▸ TASK STATEMENT:
Retype all data exactly as given. Pictures should not be retyped.

□ □ □

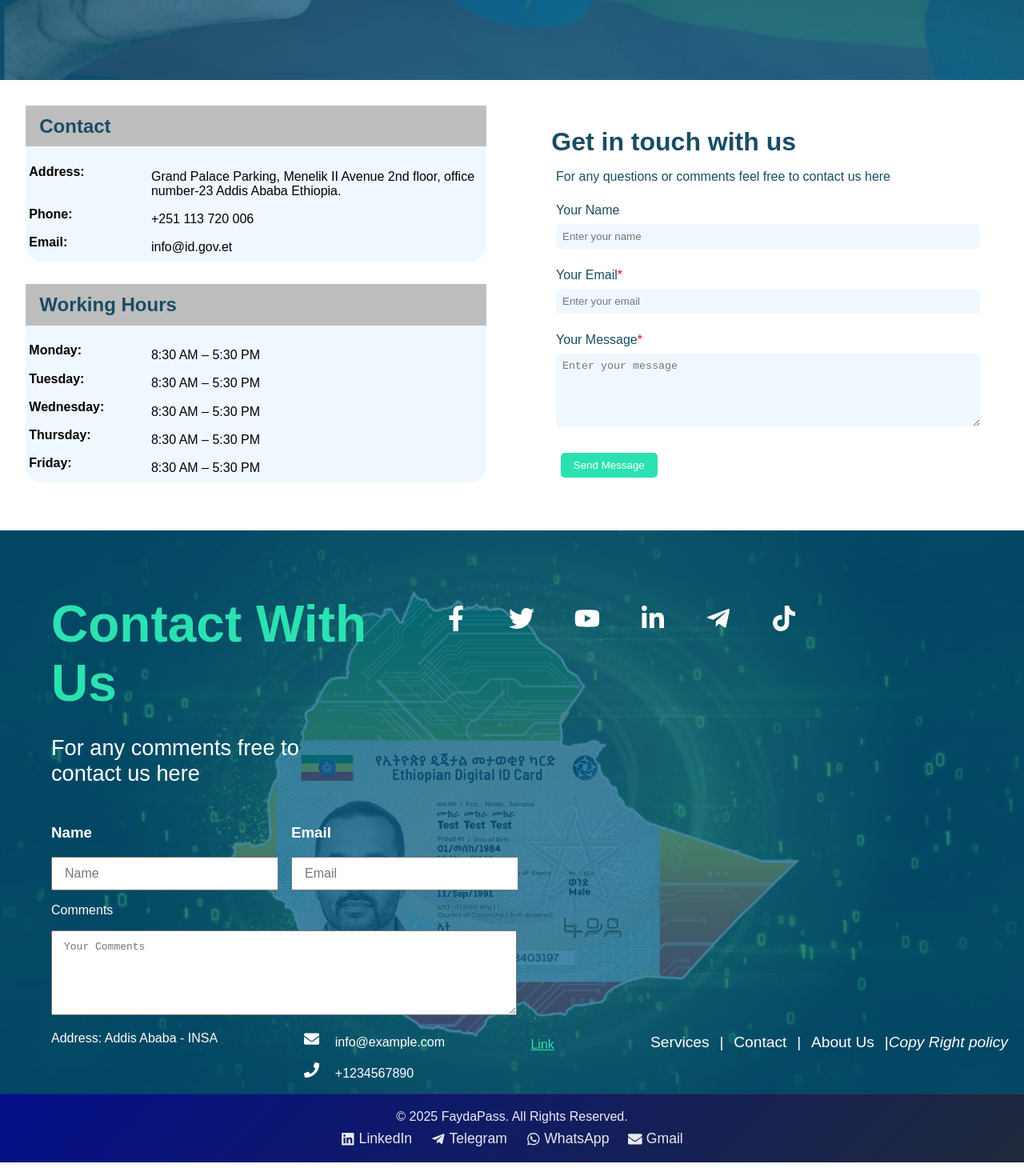
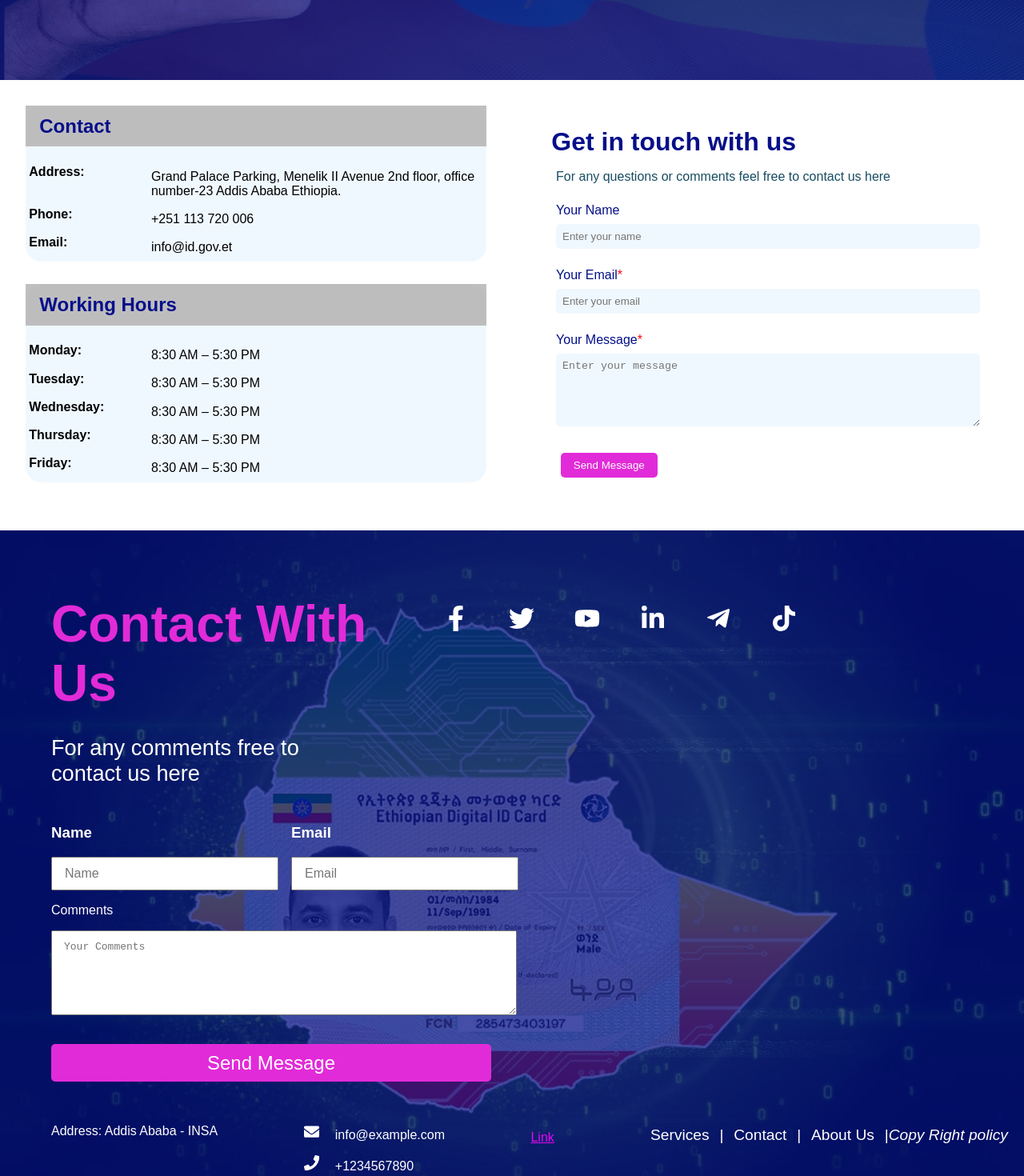
Before and after one commit to mahlet-16/INSA_Group13, a React (Create React App) app: page /contact in a window 1280 px wide. Shown: the part 336-1806 px from the top of the page at 80% size. Built offline with nearby package versions, Linux system fonts and the light colour scheme.

Commit message:
Changing the color and background image of Contact page

```diff
--- a/src/components/Contact/Contact.css
+++ b/src/components/Contact/Contact.css
@@ -7,7 +7,7 @@
 }
 
 .contact-con {
-  background: rgba(4, 93, 137, 0.735);
+  background: rgba(4, 15, 137, 0.735);
   padding-left: 5%;
   color: white;
 }
@@ -22,7 +22,7 @@
   font-size: 4em;
   font-weight: bold;
   text-align: start;
-  color: rgb(43, 225, 177);
+  color: rgb(225, 43, 216);
   max-width: 450px;
   padding-top: 1rem;
   margin-block-end: 0;
@@ -84,12 +84,29 @@
   font-size: 1.2em;
 }
 
+.message-send {
+  display: flex;
+  flex-direction: column;
+}
+
+.submit-message {
+  background-color: rgb(225, 43, 216);
+  color: white;
+  font-size: 1.5rem;
+  width: 550px;
+  padding: 0.6rem;
+  margin: 3% 0;
+  border: none;
+  border-radius: 5px;
+  cursor: pointer;
+}
+
 .link-special {
   margin-top: 1.5rem;
 }
 
 .special-link {
-  color: rgb(43, 225, 177);
+  color: rgb(233, 5, 245);
 }
 
 .special-link:hover {
--- a/src/components/Contact/Contact.jsx
+++ b/src/components/Contact/Contact.jsx
@@ -70,12 +70,15 @@ function Contact() {
             </div>
           </form>
         </div>
-        <div>
+        <div className="message-send">
           <p>Comments</p>
           <textarea
             className="form-textarea"
             placeholder="Your Comments"
           ></textarea>
+          <button type="submit" className="submit-message">
+            Send Message
+          </button>
         </div>
         <div className="contact-inf">
           <p>Address: Addis Ababa - INSA</p>
--- a/src/components/ContactHeader/ContactHeader.css
+++ b/src/components/ContactHeader/ContactHeader.css
@@ -7,7 +7,7 @@
 }
 
 .contact-overlay {
-  background: rgba(4, 93, 137, 0.7);
+  background: rgba(4, 15, 137, 0.7);
   padding: 5%;
 }
 
--- a/src/components/ContactInfo/ContactInfo.css
+++ b/src/components/ContactInfo/ContactInfo.css
@@ -8,7 +8,7 @@
 }
 
 .heading {
-  color: #184d63;
+  color: rgb(4, 15, 137);
   background-color: #b5b2b2d5;
   margin-top: 0;
   padding: 2% 3%;
@@ -42,7 +42,7 @@
   margin: 0 4%;
 }
 .get-heading {
-  color: #184d63;
+  color: rgb(4, 15, 137);
   font-size: 2rem;
   margin-block-end: 0;
   padding: 0 3%;
@@ -54,7 +54,7 @@
 }
 
 .form-label {
-  color: #184d63;
+  color: rgb(4, 15, 137);
   margin: 0.5rem 0;
 }
 
@@ -67,7 +67,7 @@
 }
 
 .btn {
-  background-color: rgb(43, 225, 177);
+  background-color: rgb(225, 43, 216);
   color: white;
   padding: 0.5rem 1rem;
   margin: 3% 5%;
```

□ □ □

▸ EXERCISE RESPONSE:
Before and after one commit to mahlet-16/INSA_Group13, a React (Create React App) app: page /contact in a window 1280 px wide. Shown: the part 336-1806 px from the top of the page at 80% size. Built offline with nearby package versions, Linux system fonts and the light colour scheme.

Commit message:
Changing the color and background image of Contact page

```diff
--- a/src/components/Contact/Contact.css
+++ b/src/components/Contact/Contact.css
@@ -7,7 +7,7 @@
 }
 
 .contact-con {
-  background: rgba(4, 93, 137, 0.735);
+  background: rgba(4, 15, 137, 0.735);
   padding-left: 5%;
   color: white;
 }
@@ -22,7 +22,7 @@
   font-size: 4em;
   font-weight: bold;
   text-align: start;
-  color: rgb(43, 225, 177);
+  color: rgb(225, 43, 216);
   max-width: 450px;
   padding-top: 1rem;
   margin-block-end: 0;
@@ -84,12 +84,29 @@
   font-size: 1.2em;
 }
 
+.message-send {
+  display: flex;
+  flex-direction: column;
+}
+
+.submit-message {
+  background-color: rgb(225, 43, 216);
+  color: white;
+  font-size: 1.5rem;
+  width: 550px;
+  padding: 0.6rem;
+  margin: 3% 0;
+  border: none;
+  border-radius: 5px;
+  cursor: pointer;
+}
+
 .link-special {
   margin-top: 1.5rem;
 }
 
 .special-link {
-  color: rgb(43, 225, 177);
+  color: rgb(233, 5, 245);
 }
 
 .special-link:hover {
--- a/src/components/Contact/Contact.jsx
+++ b/src/components/Contact/Contact.jsx
@@ -70,12 +70,15 @@ function Contact() {
             </div>
           </form>
         </div>
-        <div>
+        <div className="message-send">
           <p>Comments</p>
           <textarea
             className="form-textarea"
             placeholder="Your Comments"
           ></textarea>
+          <button type="submit" className="submit-message">
+            Send Message
+          </button>
         </div>
         <div className="contact-inf">
           <p>Address: Addis Ababa - INSA</p>
--- a/src/components/ContactHeader/ContactHeader.css
+++ b/src/components/ContactHeader/ContactHeader.css
@@ -7,7 +7,7 @@
 }
 
 .contact-overlay {
-  background: rgba(4, 93, 137, 0.7);
+  background: rgba(4, 15, 137, 0.7);
   padding: 5%;
 }
 
--- a/src/components/ContactInfo/ContactInfo.css
+++ b/src/components/ContactInfo/ContactInfo.css
@@ -8,7 +8,7 @@
 }
 
 .heading {
-  color: #184d63;
+  color: rgb(4, 15, 137);
   background-color: #b5b2b2d5;
   margin-top: 0;
   padding: 2% 3%;
@@ -42,7 +42,7 @@
   margin: 0 4%;
 }
 .get-heading {
-  color: #184d63;
+  color: rgb(4, 15, 137);
   font-size: 2rem;
   margin-block-end: 0;
   padding: 0 3%;
@@ -54,7 +54,7 @@
 }
 
 .form-label {
-  color: #184d63;
+  color: rgb(4, 15, 137);
   margin: 0.5rem 0;
 }
 
@@ -67,7 +67,7 @@
 }
 
 .btn {
-  background-color: rgb(43, 225, 177);
+  background-color: rgb(225, 43, 216);
   color: white;
   padding: 0.5rem 1rem;
   margin: 3% 5%;
```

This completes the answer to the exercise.